### ABOUT THIS TASK
The records below hold a stretch from the line with "Before and after one commit to cadeath/Dalton, an" through the line with "Also changed, not shown: 2 other files."; return exactly those lines, ends included, and nothing more.

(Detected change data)
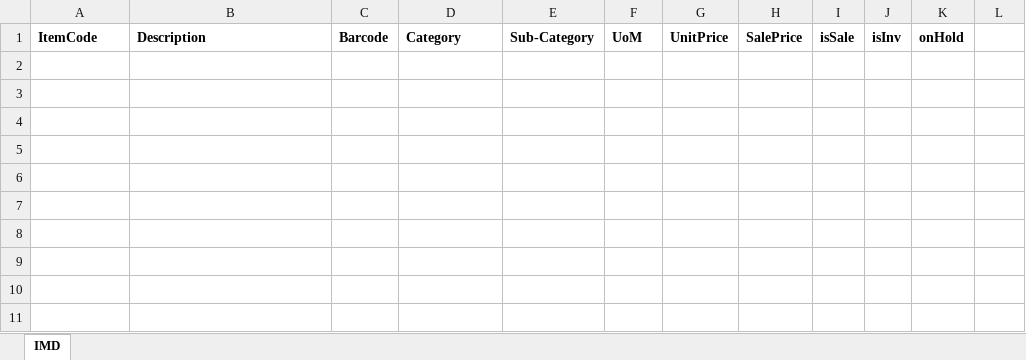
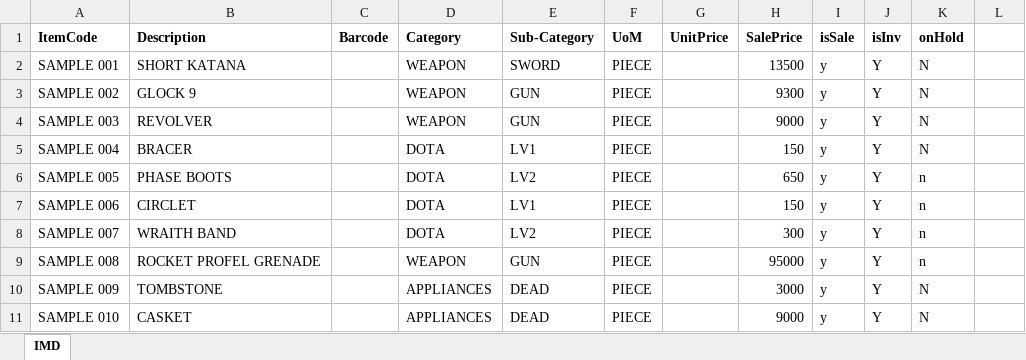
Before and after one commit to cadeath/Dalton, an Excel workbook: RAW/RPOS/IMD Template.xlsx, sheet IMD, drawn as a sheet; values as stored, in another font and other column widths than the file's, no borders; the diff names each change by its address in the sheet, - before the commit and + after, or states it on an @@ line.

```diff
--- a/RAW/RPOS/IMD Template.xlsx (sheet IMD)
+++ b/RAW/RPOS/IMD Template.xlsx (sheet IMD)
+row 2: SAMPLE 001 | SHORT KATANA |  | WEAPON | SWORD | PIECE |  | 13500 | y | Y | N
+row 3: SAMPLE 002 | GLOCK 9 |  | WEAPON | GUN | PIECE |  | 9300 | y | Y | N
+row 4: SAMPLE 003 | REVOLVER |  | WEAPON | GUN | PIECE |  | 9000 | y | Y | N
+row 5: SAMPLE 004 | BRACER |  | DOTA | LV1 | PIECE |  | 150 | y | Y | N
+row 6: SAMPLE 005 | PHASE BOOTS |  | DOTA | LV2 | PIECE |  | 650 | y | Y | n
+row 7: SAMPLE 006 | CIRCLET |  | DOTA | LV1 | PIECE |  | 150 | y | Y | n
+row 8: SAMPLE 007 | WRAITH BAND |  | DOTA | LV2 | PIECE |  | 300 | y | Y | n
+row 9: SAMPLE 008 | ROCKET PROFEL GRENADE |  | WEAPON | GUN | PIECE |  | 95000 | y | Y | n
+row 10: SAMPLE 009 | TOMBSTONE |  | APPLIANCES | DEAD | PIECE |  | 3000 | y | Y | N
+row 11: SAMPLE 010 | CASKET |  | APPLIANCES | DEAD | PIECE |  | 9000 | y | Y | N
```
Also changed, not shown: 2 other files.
--
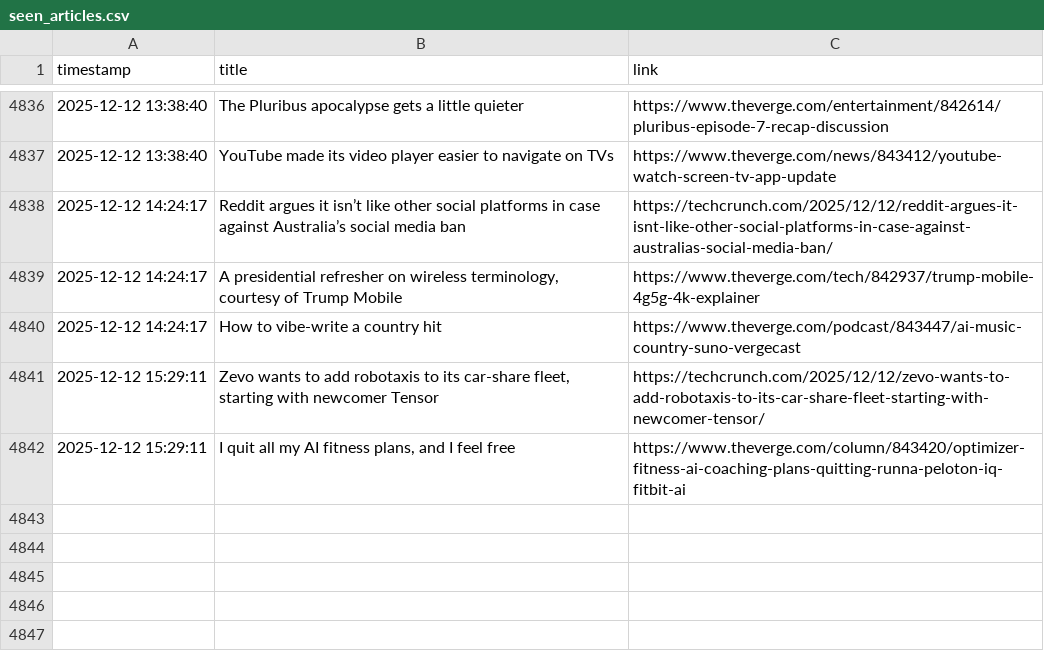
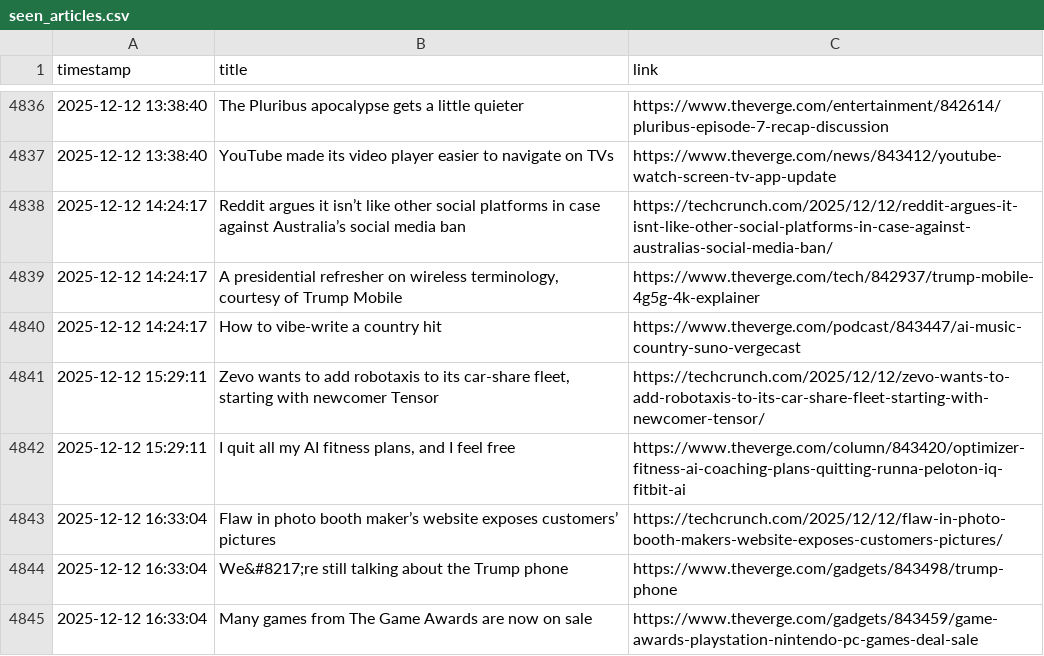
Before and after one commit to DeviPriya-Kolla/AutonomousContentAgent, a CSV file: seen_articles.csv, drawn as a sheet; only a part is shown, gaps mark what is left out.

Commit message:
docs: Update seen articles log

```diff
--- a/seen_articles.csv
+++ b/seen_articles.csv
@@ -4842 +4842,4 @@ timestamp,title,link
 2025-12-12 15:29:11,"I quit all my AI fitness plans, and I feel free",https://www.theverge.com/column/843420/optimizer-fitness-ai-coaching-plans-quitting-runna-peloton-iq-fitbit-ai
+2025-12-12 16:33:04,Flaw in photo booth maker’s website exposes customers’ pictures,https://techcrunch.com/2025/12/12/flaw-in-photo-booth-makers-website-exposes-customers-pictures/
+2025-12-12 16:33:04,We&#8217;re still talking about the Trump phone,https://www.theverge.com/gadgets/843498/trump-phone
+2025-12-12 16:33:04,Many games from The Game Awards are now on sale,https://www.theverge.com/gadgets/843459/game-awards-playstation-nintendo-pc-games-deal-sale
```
...
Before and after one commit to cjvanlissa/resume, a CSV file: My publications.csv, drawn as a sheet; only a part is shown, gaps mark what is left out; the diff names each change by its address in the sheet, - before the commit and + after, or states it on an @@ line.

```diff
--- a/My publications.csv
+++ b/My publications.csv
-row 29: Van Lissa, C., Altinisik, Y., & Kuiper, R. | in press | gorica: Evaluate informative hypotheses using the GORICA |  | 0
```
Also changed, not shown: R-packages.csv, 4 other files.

### YOUR RESPONSE
Before and after one commit to cadeath/Dalton, an Excel workbook: RAW/RPOS/IMD Template.xlsx, sheet IMD, drawn as a sheet; values as stored, in another font and other column widths than the file's, no borders; the diff names each change by its address in the sheet, - before the commit and + after, or states it on an @@ line.

```diff
--- a/RAW/RPOS/IMD Template.xlsx (sheet IMD)
+++ b/RAW/RPOS/IMD Template.xlsx (sheet IMD)
+row 2: SAMPLE 001 | SHORT KATANA |  | WEAPON | SWORD | PIECE |  | 13500 | y | Y | N
+row 3: SAMPLE 002 | GLOCK 9 |  | WEAPON | GUN | PIECE |  | 9300 | y | Y | N
+row 4: SAMPLE 003 | REVOLVER |  | WEAPON | GUN | PIECE |  | 9000 | y | Y | N
+row 5: SAMPLE 004 | BRACER |  | DOTA | LV1 | PIECE |  | 150 | y | Y | N
+row 6: SAMPLE 005 | PHASE BOOTS |  | DOTA | LV2 | PIECE |  | 650 | y | Y | n
+row 7: SAMPLE 006 | CIRCLET |  | DOTA | LV1 | PIECE |  | 150 | y | Y | n
+row 8: SAMPLE 007 | WRAITH BAND |  | DOTA | LV2 | PIECE |  | 300 | y | Y | n
+row 9: SAMPLE 008 | ROCKET PROFEL GRENADE |  | WEAPON | GUN | PIECE |  | 95000 | y | Y | n
+row 10: SAMPLE 009 | TOMBSTONE |  | APPLIANCES | DEAD | PIECE |  | 3000 | y | Y | N
+row 11: SAMPLE 010 | CASKET |  | APPLIANCES | DEAD | PIECE |  | 9000 | y | Y | N
```
Also changed, not shown: 2 other files.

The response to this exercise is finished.